In any case, all of the Portuguese language books listed above (and more) and journal articles can be found in the catalogues of the Portuguese National Library and Portuguese university libraries listed below. They may be available for inter-library loans.
A few examples of Portuguese keywords that can be used to search these catalogues: África, Angola, PALOP, Colónias, Colonização, Colonial, Lusófono, Lusofonia.
There are currently a few law schools in Angola:
Universidade Agostinho Neto is a state-owned university created in the 1960s. The university library can be of help in the search for local materials. You can get in touch through the switchboard +244 222 311 125 or e-mail.
The Universidade Católica de Angola (owned by the Roman Catholic Church) began teaching law in 1998. This university library has got a searchable catalogue and may be of help in finding local materials. You can get in touch through the switchboard +244 222 33 19 73 or e-mail email@example.com.
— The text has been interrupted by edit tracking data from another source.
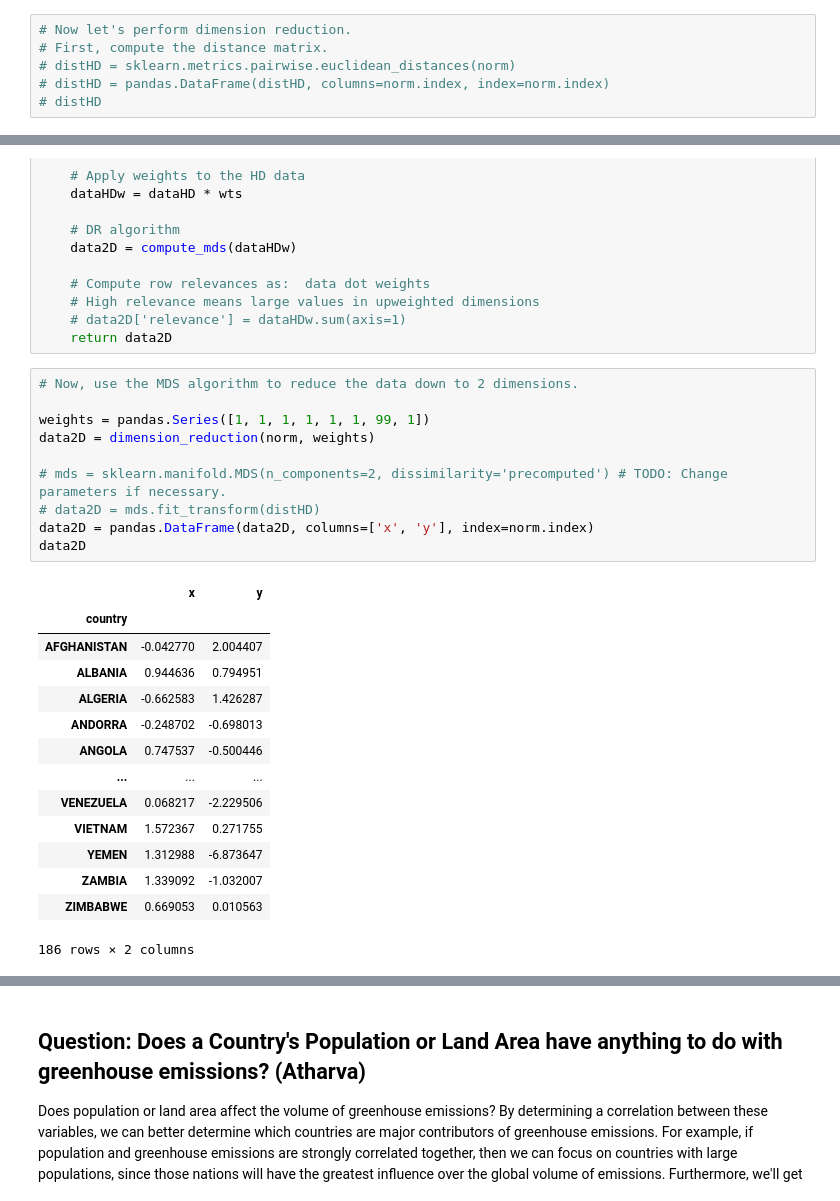
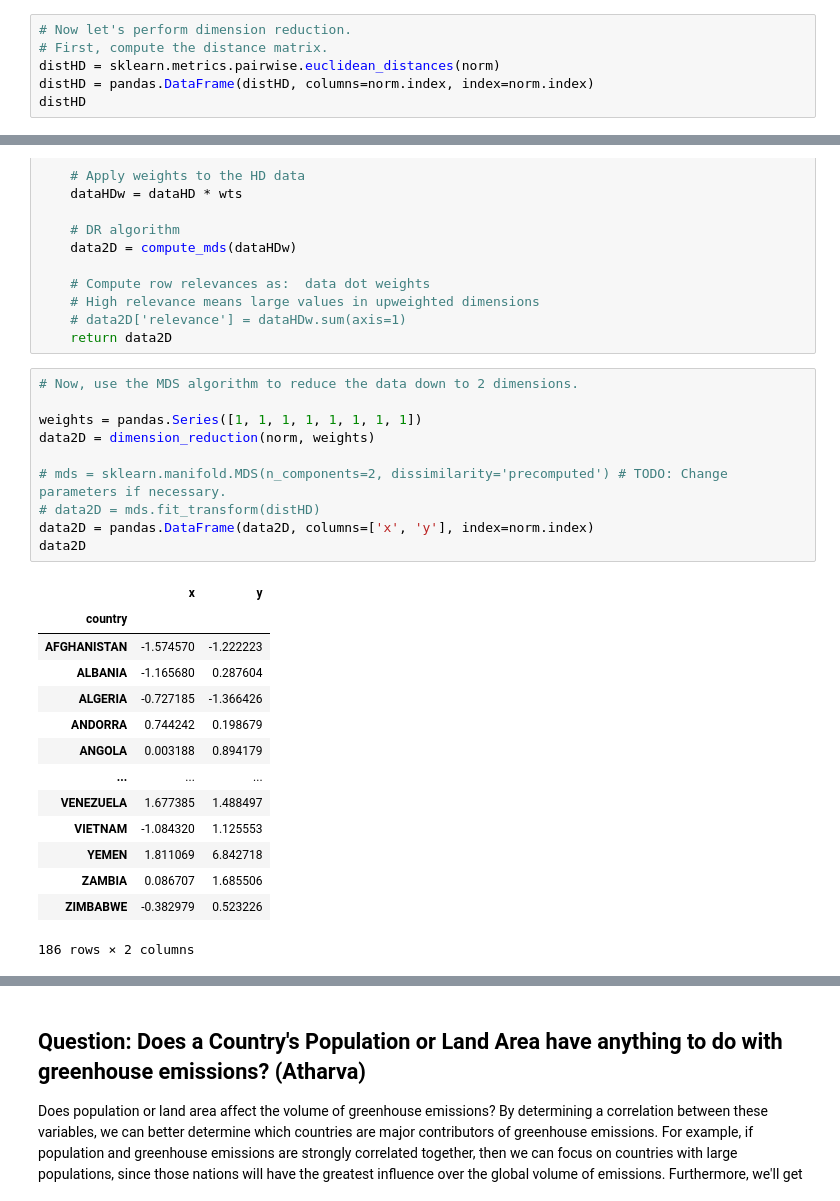
Before and after one commit to melotic/cs3654-project, a Jupyter notebook: Project3.ipynb, the cells around one changed output, grey strips where cells are left out. Cells and saved outputs as stored; diff of their text form.

```diff
--- a/Project3.ipynb
+++ b/Project3.ipynb
@@ -231,6 +234,6 @@ norm.head()
 # %%
 # Now let's perform dimension reduction.
 # First, compute the distance matrix.
-# distHD = sklearn.metrics.pairwise.euclidean_distances(norm)
-# distHD = pandas.DataFrame(distHD, columns=norm.index, index=norm.index)
-# distHD
+distHD = sklearn.metrics.pairwise.euclidean_distances(norm)
+distHD = pandas.DataFrame(distHD, columns=norm.index, index=norm.index)
+distHD
@@ -292,27 +310,27 @@ def dimension_reduction(dataHD, wts): # dataHD, wts -> data2D (pandas)
 # %%
 # Now, use the MDS algorithm to reduce the data down to 2 dimensions.
 
-weights = pandas.Series([1, 1, 1, 1, 1, 1, 99, 1])
+weights = pandas.Series([1, 1, 1, 1, 1, 1, 1, 1])
 data2D = dimension_reduction(norm, weights)
 
 # mds = sklearn.manifold.MDS(n_components=2, dissimilarity='precomputed') # TODO: Change parameters if necessary.
 # data2D = mds.fit_transform(distHD)
 data2D = pandas.DataFrame(data2D, columns=['x', 'y'], index=norm.index)
 data2D
 # %% [output]
 |  | x | y |
 | country |  |  |
-| AFGHANISTAN | -0.042770 | 2.004407 |
-| ALBANIA | 0.944636 | 0.794951 |
-| ALGERIA | -0.662583 | 1.426287 |
-| ANDORRA | -0.248702 | -0.698013 |
-| ANGOLA | 0.747537 | -0.500446 |
+| AFGHANISTAN | -1.574570 | -1.222223 |
+| ALBANIA | -1.165680 | 0.287604 |
+| ALGERIA | -0.727185 | -1.366426 |
+| ANDORRA | 0.744242 | 0.198679 |
+| ANGOLA | 0.003188 | 0.894179 |
 | ... | ... | ... |
-| VENEZUELA | 0.068217 | -2.229506 |
-| VIETNAM | 1.572367 | 0.271755 |
-| YEMEN | 1.312988 | -6.873647 |
-| ZAMBIA | 1.339092 | -1.032007 |
-| ZIMBABWE | 0.669053 | 0.010563 |
+| VENEZUELA | 1.677385 | 1.488497 |
+| VIETNAM | -1.084320 | 1.125553 |
+| YEMEN | 1.811069 | 6.842718 |
+| ZAMBIA | 0.086707 | 1.685506 |
+| ZIMBABWE | -0.382979 | 0.523226 |
 186 rows × 2 columns
 # %%
 ## Plot the 2D data
```
Also changed, not shown: parts of 60 cells of this notebook.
There are also the Universidade Lusíada de Angola, which began teaching law in 2000, Universidade Jean Piaget and Universidade Lusófona de Angola, but they do not yet have their own local websites.
The Angolan Bar Association was created in 1996, after the enactment of the first Lei da Advocacia (Law 1/95 of 6 January 1995) and after approval of its regulations (Decree 28/96 of 13 September 1996). As stated in the Bar Association regulations: "Advocacy in Angola is a "liberal" or free profession within an organizational system similar to the one existing in Continental Europe and where the regulatory and discipline functions incumb upon the Angolan Bar Association in its capacity as a public professional corporation.
Only practicing lawyers and lawyers on probation registered with the Bar Association can undertake consultancy, represent and exert judicial sponsorship inherent to the profession throughout the national territory and before any jurisdiction, authority, or public or private body."
There are many research centres focusing on African studies. Below are a few suggestions of centres that housed recent research projects about Angola and that have very good (and searchable) online library catalogues.